To the contrary, such a disclosure might have incriminated defendant even more.  “[A]n informant is not a ‘material witness' nor does his nondisclosure deny the defendant a fair trial where the informant's testimony although ‘material’ on the issue of guilt could only further implicate rather than exonerate the defendant.”  (People v. Alderrou, supra, 191 Cal.App.3d at pp. 1080–1081, 236 Cal.Rptr. 740.)

Because there is here no showing that disclosure had a reasonable possibility of resulting in defendant's exoneration, defendant's ineffective counsel claim cannot succeed.

 Regardless, assuming that trial counsel's failure to demand disclosure amounted to ineffective assistance of counsel, the lack of adequate assistance was harmless under the facts.   The evidence is uncontradicted that at the time of his arrest defendant had on his person four bindles of cocaine.   Ciaburro and Fernandez testified that four bindles of cocaine in defendant's possession were sufficient to show that the possession was for sale.   Defendant presented no contradicting evidence.   Ciaburro further testified that even removing from the evidence his observations from the surveillance location, he would still consider the four bindles in defendant's possession as being possessed for sale.

We agree the remaining evidence was sufficient to support defendant's conviction.

The case of People v. Montgomery (1988) 205 Cal.App.3d 1011, 252 Cal.Rptr. 779, relied on by defendant, is distinguishable.   In that case, “[t]he only direct evidence supporting the verdict of sale of marijuana was the observation by Officer Weir from the surveillance location in issue.”  (Id. at p. 1023, 252 Cal.Rptr. 779.)   Here, as pointed out, even if the surveillance evidence was excluded, the remaining evidence was enough to support defendant's conviction.

In any event, we do not find Montgomery's analysis convincing.   Montgomery's analysis ended at the determination that disclosure was “material  on the issue of guilt or innocence.”  (205 Cal.App.3d at p. 1022, 252 Cal.Rptr. 779.)  Montgomery did not proceed to determine whether the disclosure would have resulted in a reasonable possibility of exoneration.   Hence to the extent that Montgomery might be read to require only “relevance on the issue of guilt or innocence,” without also requiring reasonable possibility of exoneration, we decline to follow it.   Because location is always material in every evidence dispute involving police surveillance, were we to adopt such analysis we would be requiring trial courts to strike testimony in every case in which a confidential surveillance location is used.   The Legislature could not have intended such an absurd result.

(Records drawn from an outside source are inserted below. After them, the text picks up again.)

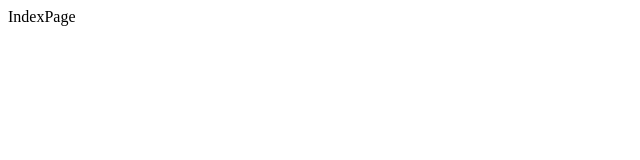
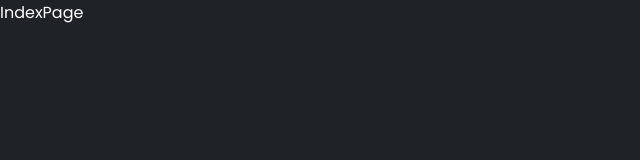
Before and after one commit to likesunny-yon/gatsby-website, a Gatsby site: page / in a window 1280 px wide. Shown: the whole page, without its empty margins (0-640 px from the left). Built offline with nearby package versions, Linux system fonts and the light colour scheme; Gatsby itself is replaced by a stand-in of ours.

Commit message:
Add theme and global style

```diff
--- a/src/pages/index.jsx
+++ b/src/pages/index.jsx
@@ -1,4 +1,5 @@
 import React from 'react';
+import 'styles/global.scss';
 import { SEO } from 'components/Seo/Seo';
 
 const IndexPage = () => {
--- /dev/null
+++ b/src/styles/global.scss
@@ -0,0 +1,16 @@
+@import url('https://fonts.googleapis.com/css2?family=Poppins:wght@400;500;600&display=swap');
+@import 'theme';
+
+* {
+	margin: 0;
+	padding: 0;
+	box-sizing: border-box;
+	font-family: $font;
+}
+
+body {
+	width: 100%;
+	min-height: 100vh;
+	background-color: $background;
+	color: $textColor;
+}
--- /dev/null
+++ b/src/styles/theme.scss
@@ -0,0 +1,5 @@
+$background: #1f2327;
+$textColor: #fff;
+$font: 'Poppins';
+$primary: #1e68b1;
+$secondary: #1e3145;
```
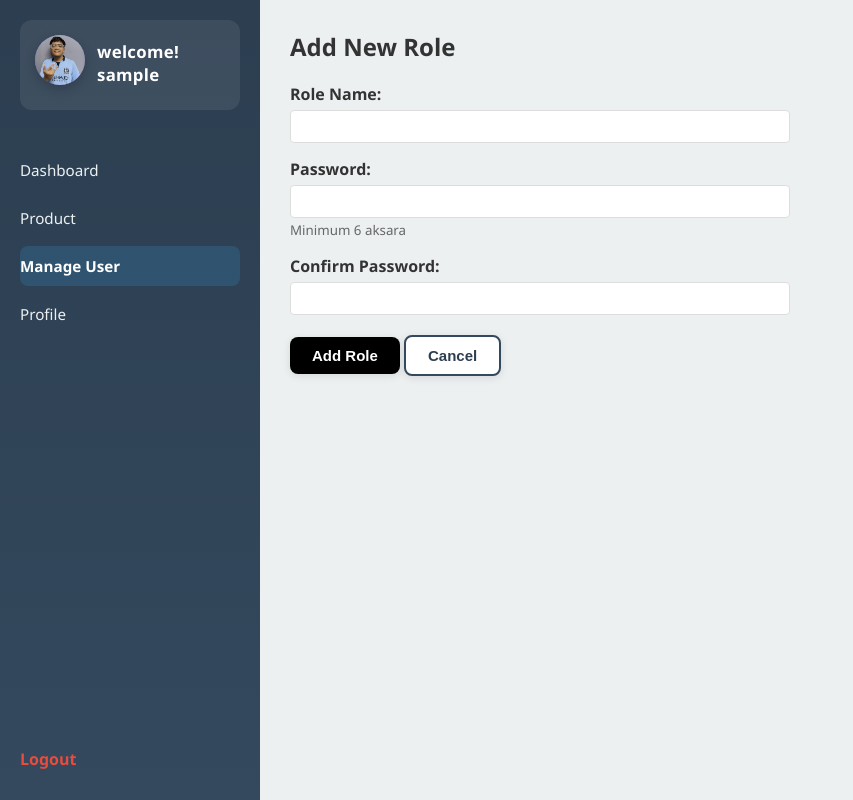
After one commit to DrAguzz/spinv, a PHP site: page /accountant/user/role_add.php in a window 1280 px wide. The commit adds this page. Shown: the whole page, without its empty margins (0-853 px from the left). Run offline with PHP 8.4, Linux system fonts and the light colour scheme; the visitor is signed in with stand-in values (Sample User, id 1).

Commit message:
Accountant
donee for praPresenttation

```diff
--- a/accountant/user/index.php
+++ b/accountant/user/index.php
@@ -49,12 +49,13 @@ if (strtolower($_SESSION['role_name']) !== 'accountant') {
 
     </div>
     <div>
-    <button class="add-btn" onclick="window.location.href='add.php'">Add User +</button>
+      <button class="btn btn-primary" onclick="window.location.href='add.php'">Add User +</button>
+      <button class="btn btn-secondary" onclick="window.location.href='role_index.php'"> Manage Roles </button>
     </div>
     <!-- Table -->
     <table>
     <!-- User table -->
-    <table>
+    <table style="margin-top: 30px;">
       <thead>
         <tr>
           <th>User ID</th>
--- /dev/null
+++ b/accountant/user/role_add.php
@@ -0,0 +1,103 @@
+<?php
+session_start();
+
+// AUTH CHECK
+if (!isset($_SESSION['logged_in'])) {
+    header("Location: ../../login.php");
+    exit();
+}
+if (strtolower($_SESSION['role_name']) !== 'accountant') {
+    header("Location: ../../login.php");
+    exit();
+}
+
+$nav = "../";
+$link = "../../include/";
+include($link."container/head.php");
+include($link."container/nav.php");
+require($link . "php/config.php");
+require_once($link . "php/userManagement/role.php");
+
+$error = '';
+$success = '';
+
+if ($_SERVER['REQUEST_METHOD'] === 'POST') {
+    $role_name = trim($_POST['role_name']);
+    $password = $_POST['password'];
+    $confirm_password = $_POST['confirm_password'];
+
+    if (empty($role_name) || empty($password)) {
+        $error = 'Sila isi semua medan';
+    } elseif ($password !== $confirm_password) {
+        $error = 'Password tidak sama';
+    } elseif (strlen($password) < 6) {
+        $error = 'Password mestilah sekurang-kurangnya 6 aksara';
+    } else {
+        if (addRole($conn, $role_name, $password)) {
+            header("Location: role_index.php?msg=added");
+            exit;
+        } else {
+            $error = 'Gagal menambah role';
+        }
+    }
+}
+?>
+
+<div class="main">
+    <div>
+        <div class="SContainer">
+            <h2>Add New Role</h2>
+        </div>
+
+        <?php if ($error): ?>
+            <div style="padding: 10px; margin: 10px 0; border-radius: 5px; background: #f8d7da; color: #721c24;">
+                <?= htmlspecialchars($error); ?>
+            </div>
+        <?php endif; ?>
+
+        <form method="POST" style="max-width: 500px; margin: 20px 0;">
+            <div style="margin-bottom: 15px;">
+                <label style="display: block; margin-bottom: 5px; font-weight: bold;">Role Name:</label>
+                <input
+                    type="text"
+                    name="role_name"
+                    required
+                    style="width: 100%; padding: 8px; border: 1px solid #ddd; border-radius: 4px;"
+                    value="<?= isset($_POST['role_name']) ? htmlspecialchars($_POST['role_name']) : ''; ?>"
+                >
+            </div>
+
+            <div style="margin-bottom: 15px;">
+                <label style="display: block; margin-bottom: 5px; font-weight: bold;">Password:</label>
+                <input
+                    type="password"
+                    name="password"
+                    required
+                    minlength="6"
+                    style="width: 100%; padding: 8px; border: 1px solid #ddd; border-radius: 4px;"
+                >
+                <small style="color: #666;">Minimum 6 aksara</small>
+            </div>
+
+            <div style="margin-bottom: 15px;">
+                <label style="display: block; margin-bottom: 5px; font-weight: bold;">Confirm Password:</label>
+                <input
+                    type="password"
+                    name="confirm_password"
+                    required
+                    minlength="6"
+                    style="width: 100%; padding: 8px; border: 1px solid #ddd; border-radius: 4px;"
+                >
+            </div>
+
+            <div style="margin-top: 20px;">
+                <button type="submit" class="btn btn-primary">Add Role</button>
+                <button type="button" class="btn btn-secondary" onclick="window.location.href='role_index.php'">Cancel</button>
+            </div>
+        </form>
+    </div>
+</div>
+
+<?php
+include($link."container/footer.php");
+?>
--- a/include/container/nav.php
+++ b/include/container/nav.php
@@ -4,7 +4,7 @@
     <!-- Profile Section -->
     <div class="profile" style="margin-bottom:30px;">
         <div class="profile-img" style="width:50px;height:50px;border-radius:50%;overflow:hidden;margin-bottom:10px;">
-            <img src="../upload/user/1764081002_WhatsApp Image 2024-09-10 at 23.52.40_da6b03f3.jpg" alt="Profile" style="width:100%;height:100%;object-fit:cover;">
+            <img src="<?= $link ?>/upload/user/1764081370_WhatsApp Image 2024-09-10 at 23.52.40_da6b03f3.jpg" alt="Profile" style="width:100%;height:100%;object-fit:cover;">
         </div>
         <div class="profile-info">
             <div class="profile-name" style="font-weight:600;"><p>welcome! <br> <?= $_SESSION['username'] ?></p></div>
--- /dev/null
+++ b/include/php/userManagement/role.php
@@ -0,0 +1,85 @@
+<?php
+// include/php/userManagement/role.php
+
+function getAllRoles($conn) {
+    $sql = "SELECT * FROM role ORDER BY role_id ASC";
+    return $conn->query($sql);
+}
+
+function getRoleById($conn, $role_id) {
+    $sql = "SELECT * FROM role WHERE role_id = ?";
+    $stmt = $conn->prepare($sql);
+    $stmt->bind_param("i", $role_id);
+    $stmt->execute();
+    return $stmt->get_result()->fetch_assoc();
+}
+
+function addRole($conn, $role_name, $password) {
+    // Hash password
+    $hashed_password = password_hash($password, PASSWORD_DEFAULT);
+
+    $sql = "INSERT INTO role (role_name, password) VALUES (?, ?)";
+    $stmt = $conn->prepare($sql);
+    $stmt->bind_param("ss", $role_name, $hashed_password);
+
+    if ($stmt->execute()) {
+        return true;
+    }
+    return false;
+}
+
+function updateRole($conn, $role_id, $role_name, $password = null) {
+    if ($password !== null && $password !== '') {
+        // Update dengan password baru
+        $hashed_password = password_hash($password, PASSWORD_DEFAULT);
+        $sql = "UPDATE role SET role_name = ?, password = ? WHERE role_id = ?";
+        $stmt = $conn->prepare($sql);
+        $stmt->bind_param("ssi", $role_name, $hashed_password, $role_id);
+    } else {
+        // Update tanpa ubah password
+        $sql = "UPDATE role SET role_name = ? WHERE role_id = ?";
+        $stmt = $conn->prepare($sql);
+        $stmt->bind_param("si", $role_name, $role_id);
+    }
+
+    if ($stmt->execute()) {
+        return true;
+    }
+    return false;
+}
+
+function deleteRole($conn, $role_id) {
+    // Jangan bagi delete role id 1 (Admin) dan role yang ada user
+    if ($role_id == 1) {
+        return false;
+    }
+
+    // Check jika ada user guna role ini
+    $check = "SELECT COUNT(*) as count FROM users WHERE role_id = ?";
+    $stmt = $conn->prepare($check);
+    $stmt->bind_param("i", $role_id);
+    $stmt->execute();
+    $result = $stmt->get_result()->fetch_assoc();
+
+    if ($result['count'] > 0) {
+        return false; // Ada user guna role ini
+    }
+
+    $sql = "DELETE FROM roles WHERE role_id = ?";
+    $stmt = $conn->prepare($sql);
+    $stmt->bind_param("i", $role_id);
+
+    if ($stmt->execute()) {
+        return true;
+    }
+    return false;
+}
+
+function verifyRolePassword($conn, $role_id, $password) {
+    $role = getRoleById($conn, $role_id);
+    if ($role && password_verify($password, $role['password'])) {
+        return true;
+    }
+    return false;
+}
+?>
```
Also changed, not shown: accountant/user/role_edit.php (added, +115 -0 lines), accountant/user/role_index.php (added, +105 -0 lines), include/php/acc-auth.php (deleted, +0 -7 lines), include/php/config.php (line endings or trailing spaces).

In light of the conclusions we have reached on the surveillance location issue, defendant's petition for a writ of habeas corpus cannot be sustained.

CALJIC No. 2.71**

CALJIC No. 2.11.5**

Restitution Fine**DISPOSITION

The judgment is affirmed.   The matter is remanded for resentencing on the amount of the restitution fine, with direction to comply with Government Code section 13967, subdivision (a).   The petition for a writ of habeas corpus is denied.


1.   Further statutory references are to the Evidence Code unless otherwise stated.

FOOTNOTE.   See footnote *, ante.

PREMO, Acting Presiding Justice.